**WHAT YOU ARE ASKED TO DO:** Leave every image out, and print the remaining lines below exactly.

**User interface change data:**
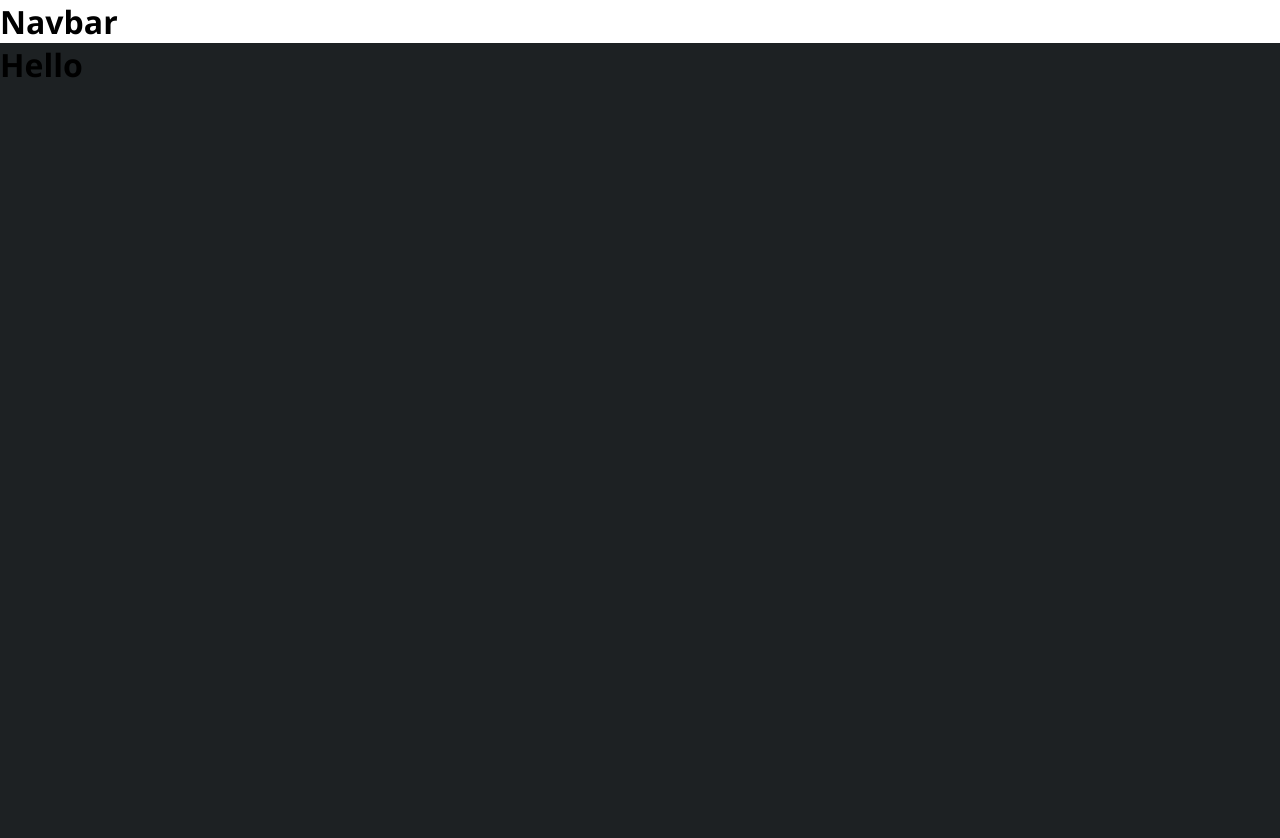
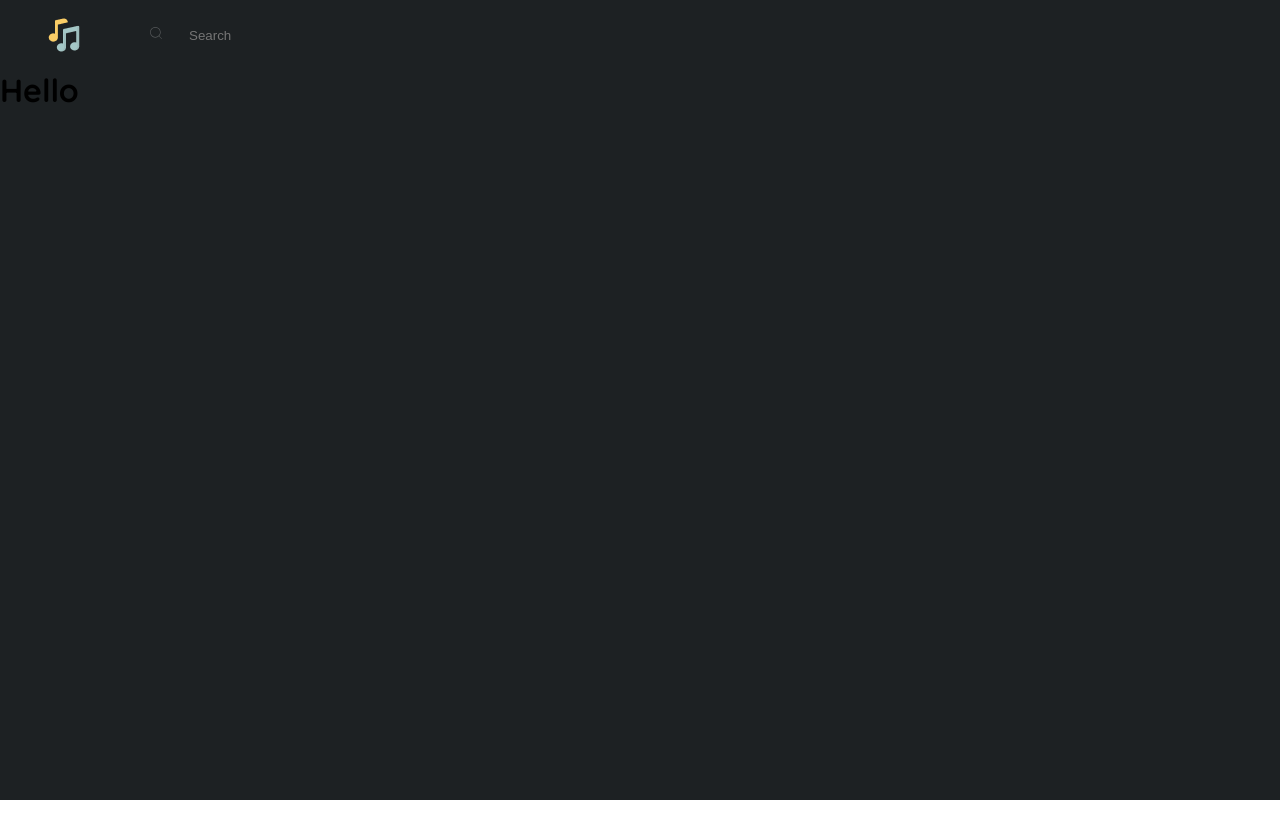
Before and after one commit to jabaaq/Spotify-App, a Next.js app: page /spotify in a window 1280 px wide. Shown: the top 838 px of the page. After the commit the page ends 800 px from the top, so only its background shows below. Built offline with nearby package versions, Linux system fonts and the light colour scheme; sample sign-in values are in the browser's storage.

Commit message:
Navbar component has been modified

```diff
--- a/app/globals.scss
+++ b/app/globals.scss
@@ -10,4 +10,7 @@
   --black: #191414;
   --light-black: #221c1c;
   --dark: #1d2123;
+  --light-dark: #262b2e;
+  --text-color: rgba(255, 255, 255, 0.25);
+  --yellow: #facd66;
 }
--- a/app/spotify/layout.tsx
+++ b/app/spotify/layout.tsx
@@ -1,8 +1,9 @@
 import type { Metadata } from "next";
-import { Open_Sans } from "next/font/google";
+import { Quicksand } from "next/font/google";
 import style from "./spotify.module.scss";
+import Navbar from "@/component/Navbar/Navbar";
 
-const fonts = Open_Sans({ subsets: ["latin"] });
+const fonts = Quicksand({ subsets: ["latin"] });
 
 export const metadata: Metadata = {
   title: "Spotify - Web Player: Music for everyone",
@@ -16,7 +17,7 @@ export default function RootLayout({
 }>) {
   return (
     <div className={fonts.className}>
-      <h1>Navbar</h1>
+      <Navbar>Search</Navbar>
       {children}
     </div>
   );
--- a/app/spotify/spotify.module.scss
+++ b/app/spotify/spotify.module.scss
@@ -2,4 +2,5 @@
   background: var(--dark);
   height: 100vh;
   width: 100%;
+  padding-top: 70px;
 }
--- /dev/null
+++ b/component/Navbar/Navbar.module.scss
@@ -0,0 +1,41 @@
+.navbar {
+  background: var(--dark);
+  height: 70px;
+  width: 100%;
+  position: fixed;
+  display: flex;
+  align-items: center;
+  color: var(--text-color);
+
+  .logo {
+    width: 10%;
+    min-width: 60px;
+    display: flex;
+    justify-content: center;
+  }
+
+  .search {
+    display: flex;
+    justify-content: flex-start;
+    align-items: center;
+    flex-direction: row;
+    width: 80%;
+    gap: 15px;
+    padding: 20px;
+
+    input {
+      background-color: transparent;
+      width: 100%;
+      height: 40px;
+      border: none;
+      outline: none;
+      transition: 0.5s;
+      padding: 10px;
+      color: var(--text-color);
+
+      &:focus {
+        background: var(--light-dark);
+      }
+    }
+  }
+}
--- /dev/null
+++ b/component/Navbar/Navbar.tsx
@@ -0,0 +1,28 @@
+import style from "./Navbar.module.scss";
+import cn from "classnames";
+import { CiSearch } from "react-icons/ci";
+import { NavbarProps } from "./Navbar.props";
+import logo from "../../images/logo.png";
+
+const Navbar = ({ children, ...props }: NavbarProps) => {
+  return (
+    <nav className={cn(style.navbar)}>
+      <div className={cn(style.logo)}>
+        <img src={logo.src} alt="Logo" />
+      </div>
+      <div className={cn(style.search)}>
+        <div className="searchLogo">
+          <CiSearch />
+        </div>
+        <input
+          type="search"
+          name="songSearch"
+          id="songSearch"
+          placeholder="Search"
+        />
+      </div>
+    </nav>
+  );
+};
+
+export default Navbar;
--- a/package.json
+++ b/package.json
@@ -9,12 +9,14 @@
     "lint": "next lint"
   },
   "dependencies": {
+    "@fortawesome/fontawesome-free": "^6.5.2",
     "@reduxjs/toolkit": "^2.2.3",
     "classnames": "^2.5.1",
     "dotenv": "^16.4.5",
     "next": "14.1.4",
     "react": "^18",
     "react-dom": "^18",
+    "react-icons": "^5.0.1",
     "react-redux": "^9.1.0"
   },
   "devDependencies": {
```
Also changed, not shown: component/Navbar/Navbar.props.ts (added, +9 -0 lines), component/Spinner/Spinner.css (+35 -47 lines), component/Spinner/Spinner.tsx (+12 -10 lines), images/logo.png (added), 1 other file (tests, documents, lock files or other folders).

**FINISHED EXERCISE:**
Before and after one commit to jabaaq/Spotify-App, a Next.js app: page /spotify in a window 1280 px wide. Shown: the top 838 px of the page. After the commit the page ends 800 px from the top, so only its background shows below. Built offline with nearby package versions, Linux system fonts and the light colour scheme; sample sign-in values are in the browser's storage.

Commit message:
Navbar component has been modified

```diff
--- a/app/globals.scss
+++ b/app/globals.scss
@@ -10,4 +10,7 @@
   --black: #191414;
   --light-black: #221c1c;
   --dark: #1d2123;
+  --light-dark: #262b2e;
+  --text-color: rgba(255, 255, 255, 0.25);
+  --yellow: #facd66;
 }
--- a/app/spotify/layout.tsx
+++ b/app/spotify/layout.tsx
@@ -1,8 +1,9 @@
 import type { Metadata } from "next";
-import { Open_Sans } from "next/font/google";
+import { Quicksand } from "next/font/google";
 import style from "./spotify.module.scss";
+import Navbar from "@/component/Navbar/Navbar";
 
-const fonts = Open_Sans({ subsets: ["latin"] });
+const fonts = Quicksand({ subsets: ["latin"] });
 
 export const metadata: Metadata = {
   title: "Spotify - Web Player: Music for everyone",
@@ -16,7 +17,7 @@ export default function RootLayout({
 }>) {
   return (
     <div className={fonts.className}>
-      <h1>Navbar</h1>
+      <Navbar>Search</Navbar>
       {children}
     </div>
   );
--- a/app/spotify/spotify.module.scss
+++ b/app/spotify/spotify.module.scss
@@ -2,4 +2,5 @@
   background: var(--dark);
   height: 100vh;
   width: 100%;
+  padding-top: 70px;
 }
--- /dev/null
+++ b/component/Navbar/Navbar.module.scss
@@ -0,0 +1,41 @@
+.navbar {
+  background: var(--dark);
+  height: 70px;
+  width: 100%;
+  position: fixed;
+  display: flex;
+  align-items: center;
+  color: var(--text-color);
+
+  .logo {
+    width: 10%;
+    min-width: 60px;
+    display: flex;
+    justify-content: center;
+  }
+
+  .search {
+    display: flex;
+    justify-content: flex-start;
+    align-items: center;
+    flex-direction: row;
+    width: 80%;
+    gap: 15px;
+    padding: 20px;
+
+    input {
+      background-color: transparent;
+      width: 100%;
+      height: 40px;
+      border: none;
+      outline: none;
+      transition: 0.5s;
+      padding: 10px;
+      color: var(--text-color);
+
+      &:focus {
+        background: var(--light-dark);
+      }
+    }
+  }
+}
--- /dev/null
+++ b/component/Navbar/Navbar.tsx
@@ -0,0 +1,28 @@
+import style from "./Navbar.module.scss";
+import cn from "classnames";
+import { CiSearch } from "react-icons/ci";
+import { NavbarProps } from "./Navbar.props";
+import logo from "../../images/logo.png";
+
+const Navbar = ({ children, ...props }: NavbarProps) => {
+  return (
+    <nav className={cn(style.navbar)}>
+      <div className={cn(style.logo)}>
+        <img src={logo.src} alt="Logo" />
+      </div>
+      <div className={cn(style.search)}>
+        <div className="searchLogo">
+          <CiSearch />
+        </div>
+        <input
+          type="search"
+          name="songSearch"
+          id="songSearch"
+          placeholder="Search"
+        />
+      </div>
+    </nav>
+  );
+};
+
+export default Navbar;
--- a/package.json
+++ b/package.json
@@ -9,12 +9,14 @@
     "lint": "next lint"
   },
   "dependencies": {
+    "@fortawesome/fontawesome-free": "^6.5.2",
     "@reduxjs/toolkit": "^2.2.3",
     "classnames": "^2.5.1",
     "dotenv": "^16.4.5",
     "next": "14.1.4",
     "react": "^18",
     "react-dom": "^18",
+    "react-icons": "^5.0.1",
     "react-redux": "^9.1.0"
   },
   "devDependencies": {
```
Also changed, not shown: component/Navbar/Navbar.props.ts (added, +9 -0 lines), component/Spinner/Spinner.css (+35 -47 lines), component/Spinner/Spinner.tsx (+12 -10 lines), images/logo.png (added), 1 other file (tests, documents, lock files or other folders).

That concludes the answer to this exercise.